## Records for the exercise
━━━━━━━━━━

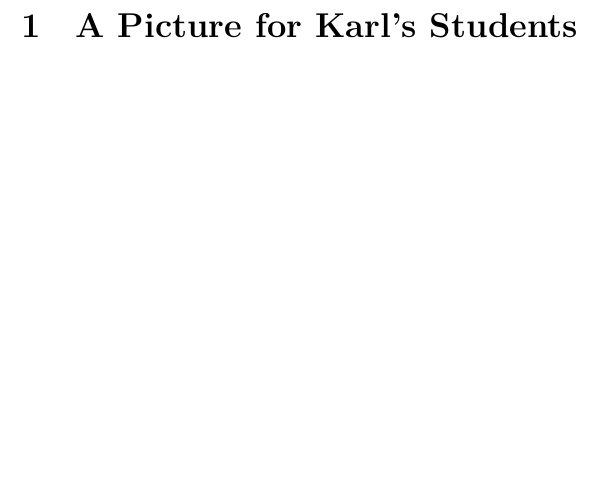
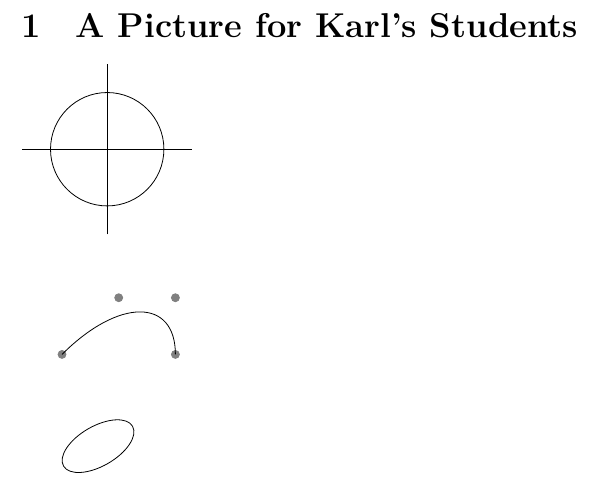
Before and after one commit to dukebw/tikz-literate-telegram, a LaTeX document (tikz-notes.tex): part of page 2 of 2, cut so that both start at the same text, the shorter picture padded with empty space. Compiled offline with XeLaTeX.

Commit message:
Started writing examples for first tutorial.

```diff
--- a/tikz-notes.tex
+++ b/tikz-notes.tex
@@ -39,4 +39,24 @@ top of the basic layer.
 
 \section{A Picture for Karl's Students}
 
+\begin{tikzpicture}
+        \draw (-1.5, 0) -- (1.5, 0);
+        \draw (0, -1.5) -- (0, 1.5);
+        \draw (0, 0) circle [radius=1cm];
+\end{tikzpicture}
+
+\vspace{1cm}
+
+\begin{tikzpicture}
+        \filldraw [gray] (0, 0) circle [radius=2pt]
+                         (1, 1) circle [radius=2pt]
+                         (2, 1) circle [radius=2pt]
+                         (2, 0) circle [radius=2pt];
+        \draw (0, 0) .. controls (1, 1) and (2, 1) .. (2, 0);
+\end{tikzpicture}
+
+\vspace{1cm}
+
+\tikz \draw[rotate=30] (0, 0) ellipse [x radius=20pt, y radius=10pt];
+
 \end{document}
```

━━━━━━━━━━

## What the task requires
Set down each entry again exactly as written. Pictures stay out.

## Response below
Before and after one commit to dukebw/tikz-literate-telegram, a LaTeX document (tikz-notes.tex): part of page 2 of 2, cut so that both start at the same text, the shorter picture padded with empty space. Compiled offline with XeLaTeX.

Commit message:
Started writing examples for first tutorial.

```diff
--- a/tikz-notes.tex
+++ b/tikz-notes.tex
@@ -39,4 +39,24 @@ top of the basic layer.
 
 \section{A Picture for Karl's Students}
 
+\begin{tikzpicture}
+        \draw (-1.5, 0) -- (1.5, 0);
+        \draw (0, -1.5) -- (0, 1.5);
+        \draw (0, 0) circle [radius=1cm];
+\end{tikzpicture}
+
+\vspace{1cm}
+
+\begin{tikzpicture}
+        \filldraw [gray] (0, 0) circle [radius=2pt]
+                         (1, 1) circle [radius=2pt]
+                         (2, 1) circle [radius=2pt]
+                         (2, 0) circle [radius=2pt];
+        \draw (0, 0) .. controls (1, 1) and (2, 1) .. (2, 0);
+\end{tikzpicture}
+
+\vspace{1cm}
+
+\tikz \draw[rotate=30] (0, 0) ellipse [x radius=20pt, y radius=10pt];
+
 \end{document}
```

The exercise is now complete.